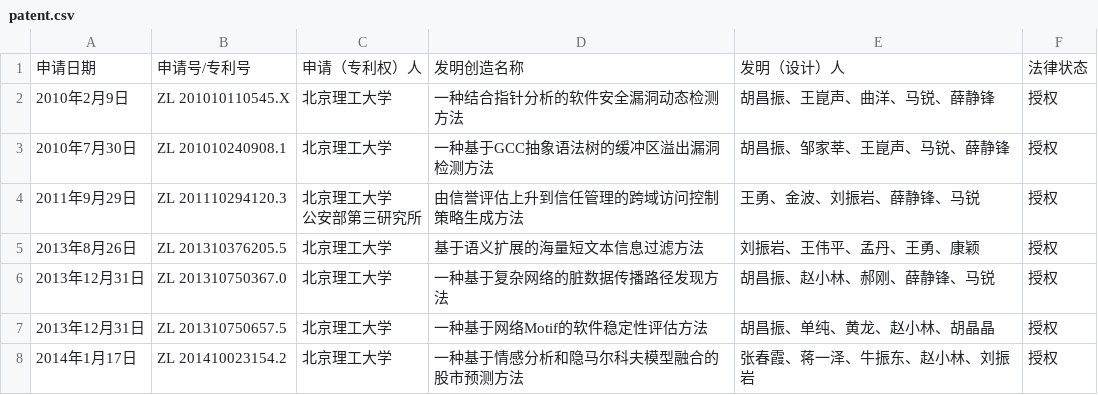
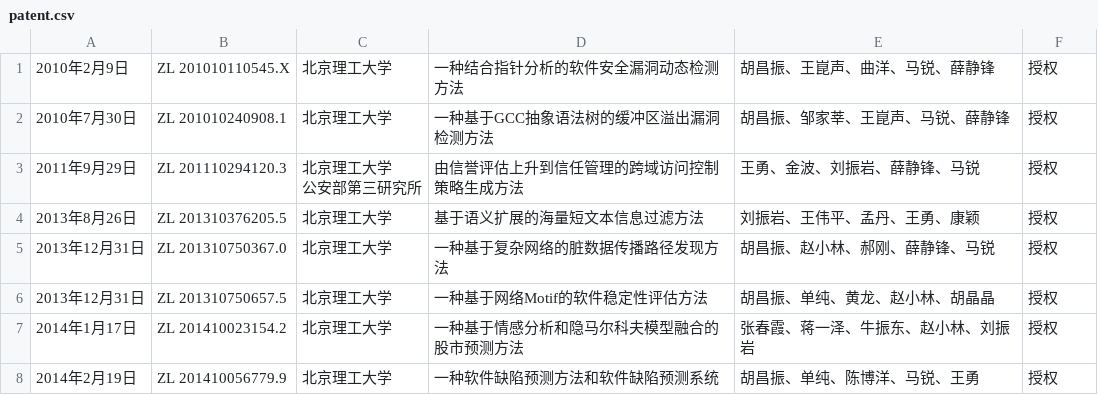
Before and after one commit to sammael77/homework2, a CSV file: patent.csv, drawn as a sheet; only a part is shown; the shorter side is filled out with more unchanged rows.

Commit message:
Update patent.csv

```diff
--- a/patent.csv
+++ b/patent.csv
@@ -1,2 +1 @@
-申请日期,申请号/专利号,申请（专利权）人,发明创造名称,发明（设计）人,法律状态
 2010年2月9日,ZL 201010110545.X,北京理工大学,一种结合指针分析的软件安全漏洞动态检测方法,胡昌振、王崑声、曲洋、马锐、薛静锋,授权
```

________________________________________

What is being asked – Reproduce all the entries above exactly. Include no images.

Reply to the exercise –
Before and after one commit to sammael77/homework2, a CSV file: patent.csv, drawn as a sheet; only a part is shown; the shorter side is filled out with more unchanged rows.

Commit message:
Update patent.csv

```diff
--- a/patent.csv
+++ b/patent.csv
@@ -1,2 +1 @@
-申请日期,申请号/专利号,申请（专利权）人,发明创造名称,发明（设计）人,法律状态
 2010年2月9日,ZL 201010110545.X,北京理工大学,一种结合指针分析的软件安全漏洞动态检测方法,胡昌振、王崑声、曲洋、马锐、薛静锋,授权
```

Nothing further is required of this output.